_EXERCISE REQUIREMENTS:_
Once you know how many lines below hold "href", reply with that number and add nothing.

_DATA EXTRACT:_
****

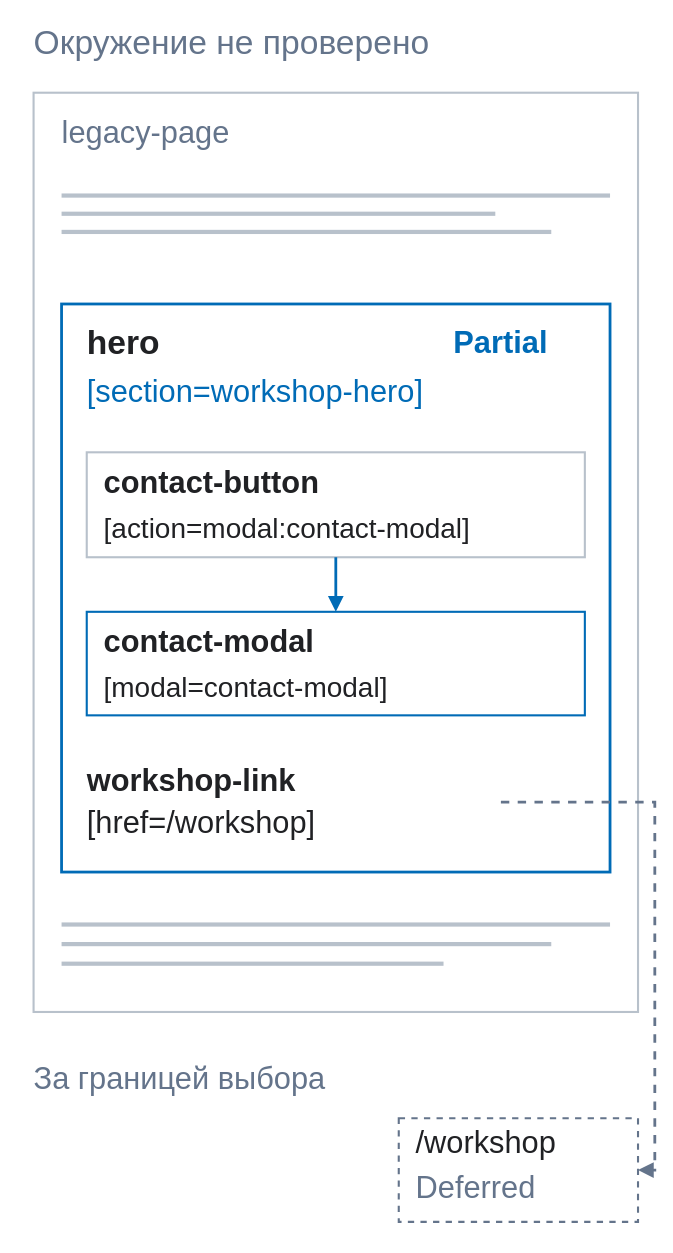
Above: assets/tutorial/diagrams/scope-ru.svg in Poliklot/dfc-bridge (draw.io), before the change. Source tidied: cells renumbered, new cells last; positions are measured from the earlier drawing's top-left corner, leaving out a move shared by most shapes.
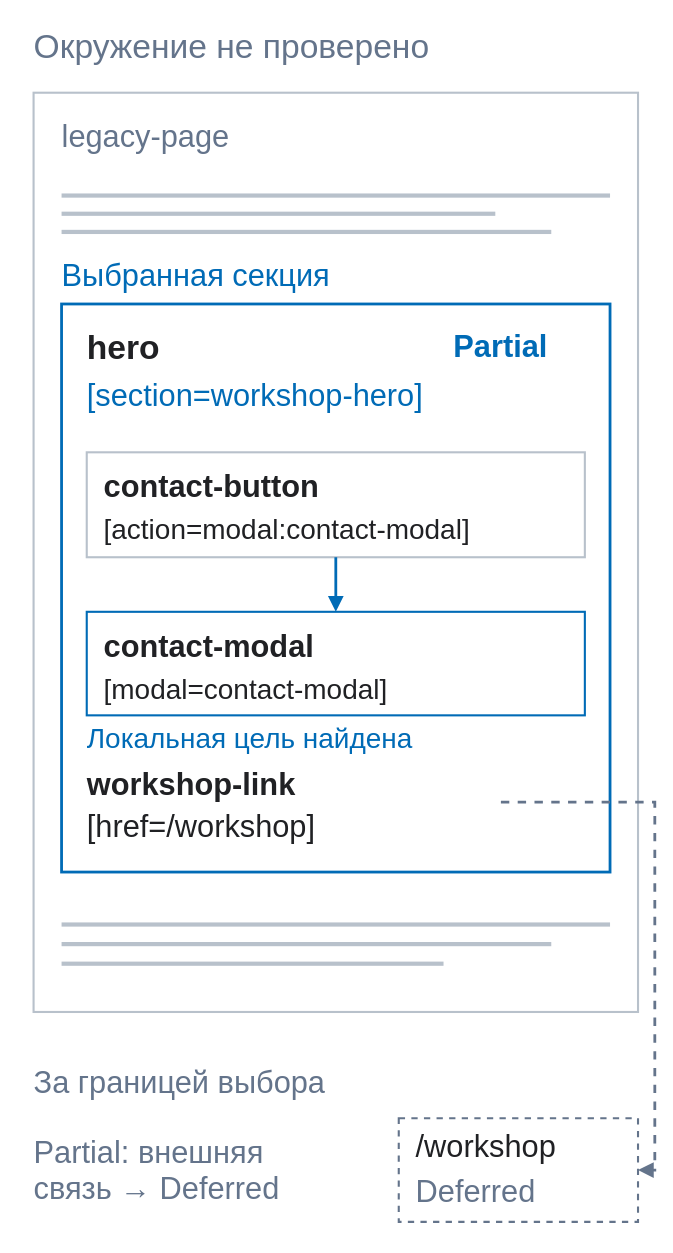
Later version of the same file.

What changed in the source:
```diff
@@ -5,13 +5,13 @@
     <mxCell id="2" style="rounded=0;arcSize=5;fillColor=#FFFFFF;strokeColor=none;strokeWidth=1.5;dashed=0;" parent="1" vertex="1">
       <mxGeometry width="480" height="894" as="geometry" />
     </mxCell>
-    <mxCell id="3" value="Окружение не проверено" style="shape=text;whiteSpace=wrap;html=0;fillColor=none;strokeColor=none;fontFamily=Arial;fontSize=24;fontColor=#64748B;fontStyle=0;align=left;verticalAlign=middle;spacing=0;overflow=visible;" parent="1" vertex="1">
+    <mxCell id="3" value="Окружение не проверено" style="shape=text;whiteSpace=nowrap;html=0;fillColor=none;strokeColor=none;fontFamily=Arial;fontSize=24;fontColor=#64748B;fontStyle=0;align=left;verticalAlign=middle;spacing=0;overflow=visible;" parent="1" vertex="1">
       <mxGeometry x="24" y="12" width="432" height="36" as="geometry" />
     </mxCell>
     <mxCell id="4" style="rounded=0;arcSize=5;fillColor=#FFFFFF;strokeColor=#B8C1CB;strokeWidth=1.5;dashed=0;" parent="1" vertex="1">
       <mxGeometry x="24" y="66" width="432" height="657" as="geometry" />
     </mxCell>
-    <mxCell id="5" value="legacy-page" style="shape=text;whiteSpace=wrap;html=0;fillColor=none;strokeColor=none;fontFamily=Arial;fontSize=22;fontColor=#64748B;fontStyle=0;align=left;verticalAlign=middle;spacing=0;overflow=visible;" parent="4" vertex="1">
+    <mxCell id="5" value="legacy-page" style="shape=text;whiteSpace=nowrap;html=0;fillColor=none;strokeColor=none;fontFamily=Arial;fontSize=22;fontColor=#64748B;fontStyle=0;align=left;verticalAlign=middle;spacing=0;overflow=visible;" parent="4" vertex="1">
       <mxGeometry x="20" y="13" width="392" height="32" as="geometry" />
     </mxCell>
     <mxCell id="6" style="rounded=0;arcSize=5;fillColor=#B8C1CB;strokeColor=none;strokeWidth=1.5;dashed=0;" parent="4" vertex="1">
@@ -26,73 +26,82 @@
     <mxCell id="9" style="rounded=0;arcSize=5;fillColor=#FFFFFF;strokeColor=#006BB6;strokeWidth=2;dashed=0;" parent="4" vertex="1">
       <mxGeometry x="20" y="151" width="392" height="406" as="geometry" />
     </mxCell>
-    <mxCell id="10" value="hero" style="shape=text;whiteSpace=wrap;html=0;fillColor=none;strokeColor=none;fontFamily=Arial;fontSize=24;fontColor=#202124;fontStyle=1;align=left;verticalAlign=middle;spacing=0;overflow=visible;" parent="9" vertex="1">
+    <mxCell id="10" value="hero" style="shape=text;whiteSpace=nowrap;html=0;fillColor=none;strokeColor=none;fontFamily=Arial;fontSize=24;fontColor=#202124;fontStyle=1;align=left;verticalAlign=middle;spacing=0;overflow=visible;" parent="9" vertex="1">
       <mxGeometry x="18" y="13" width="240" height="30" as="geometry" />
     </mxCell>
-    <mxCell id="11" value="Partial" style="shape=text;whiteSpace=wrap;html=0;fillColor=none;strokeColor=none;fontFamily=Arial;fontSize=22;fontColor=#006BB6;fontStyle=1;align=left;verticalAlign=middle;spacing=0;overflow=visible;" parent="9" vertex="1">
+    <mxCell id="11" value="Partial" style="shape=text;whiteSpace=nowrap;html=0;fillColor=none;strokeColor=none;fontFamily=Arial;fontSize=22;fontColor=#006BB6;fontStyle=1;align=left;verticalAlign=middle;spacing=0;overflow=visible;" parent="9" vertex="1">
       <mxGeometry x="280" y="13" width="94" height="30" as="geometry" />
     </mxCell>
-    <mxCell id="12" value="[section=workshop-hero]" style="shape=text;whiteSpace=wrap;html=0;fillColor=none;strokeColor=none;fontFamily=Arial;fontSize=22;fontColor=#006BB6;fontStyle=0;align=left;verticalAlign=middle;spacing=0;overflow=visible;" parent="9" vertex="1">
-      <mxGeometry x="18" y="47" width="356" height="32" as="geometry" />
-    </mxCell>
-    <mxCell id="13" style="rounded=0;arcSize=5;fillColor=#FFFFFF;strokeColor=#B8C1CB;strokeWidth=1.5;dashed=0;" parent="9" vertex="1">
-      <mxGeometry x="18" y="106" width="356" height="75" as="geometry" />
+    <mxCell id="13" value="[section=workshop-hero]" style="shape=text;whiteSpace=nowrap;html=0;fillColor=none;strokeColor=none;fontFamily=Arial;fontSize=22;fontColor=#006BB6;fontStyle=0;align=left;verticalAlign=middle;spacing=0;overflow=visible;" parent="9" vertex="1">
+      <mxGeometry x="18" y="47" width="356" height="32" as="geometry" />
     </mxCell>
-    <mxCell id="14" value="contact-button" style="shape=text;whiteSpace=wrap;html=0;fillColor=none;strokeColor=none;fontFamily=Arial;fontSize=22;fontColor=#202124;fontStyle=1;align=left;verticalAlign=middle;spacing=0;overflow=visible;" parent="13" vertex="1">
-      <mxGeometry x="12" y="7" width="332" height="30" as="geometry" />
+    <mxCell id="14" style="rounded=0;arcSize=5;fillColor=#FFFFFF;strokeColor=#B8C1CB;strokeWidth=1.5;dashed=0;" parent="9" vertex="1">
+      <mxGeometry x="18" y="106" width="356" height="75" as="geometry" />
     </mxCell>
-    <mxCell id="15" value="[action=modal:contact-modal]" style="shape=text;whiteSpace=wrap;html=0;fillColor=none;strokeColor=none;fontFamily=Arial;fontSize=20;fontColor=#202124;fontStyle=0;align=left;verticalAlign=middle;spacing=0;overflow=visible;" parent="13" vertex="1">
-      <mxGeometry x="12" y="38" width="332" height="30" as="geometry" />
+    <mxCell id="15" value="contact-button" style="shape=text;whiteSpace=nowrap;html=0;fillColor=none;strokeColor=none;fontFamily=Arial;fontSize=22;fontColor=#202124;fontStyle=1;align=left;verticalAlign=middle;spacing=0;overflow=visible;" parent="14" vertex="1">
+      <mxGeometry x="12" y="7" width="332" height="30" as="geometry" />
     </mxCell>
-    <mxCell id="16" style="rounded=0;arcSize=5;fillColor=#FFFFFF;strokeColor=#006BB6;strokeWidth=1.5;dashed=0;" parent="9" vertex="1">
-      <mxGeometry x="18" y="220" width="356" height="74" as="geometry" />
+    <mxCell id="16" value="[action=modal:contact-modal]" style="shape=text;whiteSpace=nowrap;html=0;fillColor=none;strokeColor=none;fontFamily=Arial;fontSize=20;fontColor=#202124;fontStyle=0;align=left;verticalAlign=middle;spacing=0;overflow=visible;" parent="14" vertex="1">
+      <mxGeometry x="12" y="38" width="332" height="30" as="geometry" />
     </mxCell>
-    <mxCell id="17" value="contact-modal" style="shape=text;whiteSpace=wrap;html=0;fillColor=none;strokeColor=none;fontFamily=Arial;fontSize=22;fontColor=#202124;fontStyle=1;align=left;verticalAlign=middle;spacing=0;overflow=visible;" parent="16" vertex="1">
-      <mxGeometry x="12" y="7" width="332" height="30" as="geometry" />
+    <mxCell id="17" style="rounded=0;arcSize=5;fillColor=#FFFFFF;strokeColor=#006BB6;strokeWidth=1.5;dashed=0;" parent="9" vertex="1">
+      <mxGeometry x="18" y="220" width="356" height="74" as="geometry" />
     </mxCell>
-    <mxCell id="18" value="[modal=contact-modal]" style="shape=text;whiteSpace=wrap;html=0;fillColor=none;strokeColor=none;fontFamily=Arial;fontSize=20;fontColor=#202124;fontStyle=0;align=left;verticalAlign=middle;spacing=0;overflow=visible;" parent="16" vertex="1">
-      <mxGeometry x="12" y="38" width="332" height="30" as="geometry" />
+    <mxCell id="18" value="contact-modal" style="shape=text;whiteSpace=nowrap;html=0;fillColor=none;strokeColor=none;fontFamily=Arial;fontSize=22;fontColor=#202124;fontStyle=1;align=left;verticalAlign=middle;spacing=0;overflow=visible;" parent="17" vertex="1">
+      <mxGeometry x="12" y="7" width="332" height="30" as="geometry" />
     </mxCell>
-    <mxCell id="19" style="edgeStyle=orthogonalEdgeStyle;rounded=0;endArrow=block;endFill=1;strokeColor=#006BB6;strokeWidth=2;dashed=0;" parent="9" edge="1" source="13" target="16">
-      <mxGeometry relative="1" as="geometry" />
+    <mxCell id="19" value="[modal=contact-modal]" style="shape=text;whiteSpace=nowrap;html=0;fillColor=none;strokeColor=none;fontFamily=Arial;fontSize=20;fontColor=#202124;fontStyle=0;align=left;verticalAlign=middle;spacing=0;overflow=visible;" parent="17" vertex="1">
+      <mxGeometry x="12" y="38" width="332" height="30" as="geometry" />
     </mxCell>
-    <mxCell id="20" style="rounded=0;arcSize=5;fillColor=#FFFFFF;strokeColor=none;strokeWidth=1.5;dashed=0;" parent="9" vertex="1">
-      <mxGeometry x="18" y="326" width="296" height="60" as="geometry" />
+    <mxCell id="20" style="edgeStyle=orthogonalEdgeStyle;rounded=0;endArrow=block;endFill=1;strokeColor=#006BB6;strokeWidth=2;dashed=0;" parent="9" edge="1" source="14" target="17">
+      <mxGeometry relative="1" as="geometry" />
     </mxCell>
-    <mxCell id="21" value="workshop-link" style="shape=text;whiteSpace=wrap;html=0;fillColor=none;strokeColor=none;fontFamily=Arial;fontSize=22;fontColor=#202124;fontStyle=1;align=left;verticalAlign=middle;spacing=0;overflow=visible;" parent="20" vertex="1">
-      <mxGeometry width="296" height="30" as="geometry" />
+    <mxCell id="21" value="Локальная цель найдена" style="shape=text;whiteSpace=nowrap;html=0;fillColor=none;strokeColor=none;fontFamily=Arial;fontSize=20;fontColor=#006BB6;fontStyle=0;align=left;verticalAlign=middle;spacing=0;overflow=visible;" parent="9" vertex="1">
+      <mxGeometry x="18" y="294" width="356" height="28" as="geometry" />
     </mxCell>
-    <mxCell id="22" value="[href=/workshop]" style="shape=text;whiteSpace=wrap;html=0;fillColor=none;strokeColor=none;fontFamily=Arial;fontSize=22;fontColor=#202124;fontStyle=0;align=left;verticalAlign=middle;spacing=0;overflow=visible;" parent="20" vertex="1">
-      <mxGeometry y="30" width="296" height="30" as="geometry" />
+    <mxCell id="22" style="rounded=0;arcSize=5;fillColor=#FFFFFF;strokeColor=none;strokeWidth=1.5;dashed=0;" parent="9" vertex="1">
+      <mxGeometry x="18" y="326" width="296" height="60" as="geometry" />
     </mxCell>
-    <mxCell id="23" style="rounded=0;arcSize=5;fillColor=#B8C1CB;strokeColor=none;strokeWidth=1.5;dashed=0;" parent="4" vertex="1">
-      <mxGeometry x="20" y="593" width="392" height="3" as="geometry" />
+    <mxCell id="23" value="workshop-link" style="shape=text;whiteSpace=nowrap;html=0;fillColor=none;strokeColor=none;fontFamily=Arial;fontSize=22;fontColor=#202124;fontStyle=1;align=left;verticalAlign=middle;spacing=0;overflow=visible;" parent="22" vertex="1">
+      <mxGeometry width="296" height="30" as="geometry" />
     </mxCell>
-    <mxCell id="24" style="rounded=0;arcSize=5;fillColor=#B8C1CB;strokeColor=none;strokeWidth=1.5;dashed=0;" parent="4" vertex="1">
-      <mxGeometry x="20" y="607" width="350" height="3" as="geometry" />
+    <mxCell id="24" value="[href=/workshop]" style="shape=text;whiteSpace=nowrap;html=0;fillColor=none;strokeColor=none;fontFamily=Arial;fontSize=22;fontColor=#202124;fontStyle=0;align=left;verticalAlign=middle;spacing=0;overflow=visible;" parent="22" vertex="1">
+      <mxGeometry y="30" width="296" height="30" as="geometry" />
     </mxCell>
+    <mxCell id="12" value="Выбранная секция" style="shape=text;whiteSpace=nowrap;html=0;fillColor=none;strokeColor=none;fontFamily=Arial;fontSize=22;fontColor=#006BB6;fontStyle=0;align=left;verticalAlign=middle;spacing=0;overflow=visible;" parent="4" vertex="1">
+      <mxGeometry x="20" y="112" width="392" height="32" as="geometry" />
+    </mxCell>
     <mxCell id="25" style="rounded=0;arcSize=5;fillColor=#B8C1CB;strokeColor=none;strokeWidth=1.5;dashed=0;" parent="4" vertex="1">
-      <mxGeometry x="20" y="621" width="273" height="3" as="geometry" />
+      <mxGeometry x="20" y="593" width="392" height="3" as="geometry" />
     </mxCell>
-    <mxCell id="26" value="За границей выбора" style="shape=text;whiteSpace=wrap;html=0;fillColor=none;strokeColor=none;fontFamily=Arial;fontSize=22;fontColor=#64748B;fontStyle=0;align=left;verticalAlign=middle;spacing=0;overflow=visible;" parent="1" vertex="1">
-      <mxGeometry x="24" y="754" width="260" height="34" as="geometry" />
+    <mxCell id="26" style="rounded=0;arcSize=5;fillColor=#B8C1CB;strokeColor=none;strokeWidth=1.5;dashed=0;" parent="4" vertex="1">
+      <mxGeometry x="20" y="607" width="350" height="3" as="geometry" />
     </mxCell>
-    <mxCell id="27" style="rounded=0;arcSize=5;fillColor=#FFFFFF;strokeColor=#64748B;strokeWidth=1.5;dashed=1;" parent="1" vertex="1">
-      <mxGeometry x="285" y="799" width="171" height="74" as="geometry" />
+    <mxCell id="27" style="rounded=0;arcSize=5;fillColor=#B8C1CB;strokeColor=none;strokeWidth=1.5;dashed=0;" parent="4" vertex="1">
+      <mxGeometry x="20" y="621" width="273" height="3" as="geometry" />
     </mxCell>
-    <mxCell id="28" value="/workshop" style="shape=text;whiteSpace=wrap;html=0;fillColor=none;strokeColor=none;fontFamily=Arial;fontSize=22;fontColor=#202124;fontStyle=0;align=left;verticalAlign=middle;spacing=0;overflow=visible;" parent="27" vertex="1">
-      <mxGeometry x="12" y="3" width="147" height="30" as="geometry" />
+    <mxCell id="28" value="За границей выбора" style="shape=text;whiteSpace=nowrap;html=0;fillColor=none;strokeColor=none;fontFamily=Arial;fontSize=22;fontColor=#64748B;fontStyle=0;align=left;verticalAlign=middle;spacing=0;overflow=visible;" parent="1" vertex="1">
+      <mxGeometry x="24" y="754" width="260" height="34" as="geometry" />
     </mxCell>
-    <mxCell id="29" value="Deferred" style="shape=text;whiteSpace=wrap;html=0;fillColor=none;strokeColor=none;fontFamily=Arial;fontSize=22;fontColor=#64748B;fontStyle=0;align=left;verticalAlign=middle;spacing=0;overflow=visible;" parent="27" vertex="1">
-      <mxGeometry x="12" y="35" width="147" height="30" as="geometry" />
+    <mxCell id="29" value="Partial: внешняя&#10;связь → Deferred" style="shape=text;whiteSpace=nowrap;html=0;fillColor=none;strokeColor=none;fontFamily=Arial;fontSize=22;fontColor=#64748B;fontStyle=0;align=left;verticalAlign=middle;spacing=0;overflow=visible;" parent="1" vertex="1">
+      <mxGeometry x="24" y="800" width="250" height="68" as="geometry" />
     </mxCell>
-    <mxCell id="30" style="edgeStyle=orthogonalEdgeStyle;rounded=0;endArrow=block;endFill=1;strokeColor=#64748B;strokeWidth=2;dashed=1;exitX=1;exitY=0.5;entryX=1;entryY=0.5;" parent="1" edge="1" source="20" target="27">
-      <mxGeometry relative="1" as="geometry">
-        <Array as="points">
-          <mxPoint x="468" y="573" />
-          <mxPoint x="468" y="836" />
-        </Array>
-      </mxGeometry>
+    <mxCell id="30" style="rounded=0;arcSize=5;fillColor=#FFFFFF;strokeColor=#64748B;strokeWidth=1.5;dashed=1;" parent="1" vertex="1">
+      <mxGeometry x="285" y="799" width="171" height="74" as="geometry" />
     </mxCell>
+    <mxCell id="31" value="/workshop" style="shape=text;whiteSpace=nowrap;html=0;fillColor=none;strokeColor=none;fontFamily=Arial;fontSize=22;fontColor=#202124;fontStyle=0;align=left;verticalAlign=middle;spacing=0;overflow=visible;" parent="30" vertex="1">
+      <mxGeometry x="12" y="3" width="147" height="30" as="geometry" />
+    </mxCell>
+    <mxCell id="32" value="Deferred" style="shape=text;whiteSpace=nowrap;html=0;fillColor=none;strokeColor=none;fontFamily=Arial;fontSize=22;fontColor=#64748B;fontStyle=0;align=left;verticalAlign=middle;spacing=0;overflow=visible;" parent="30" vertex="1">
+      <mxGeometry x="12" y="35" width="147" height="30" as="geometry" />
+    </mxCell>
+    <mxCell id="33" style="edgeStyle=orthogonalEdgeStyle;rounded=0;endArrow=block;endFill=1;strokeColor=#64748B;strokeWidth=2;dashed=1;exitX=1;exitY=0.5;entryX=1;entryY=0.5;" parent="1" edge="1" source="22" target="30">
+      <mxGeometry relative="1" as="geometry">
+        <Array as="points">
+          <mxPoint x="468" y="573" />
+          <mxPoint x="468" y="836" />
+        </Array>
+      </mxGeometry>
+    </mxCell>
   </root>
 </mxGraphModel>
```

****

_WRITTEN SOLUTION:_
2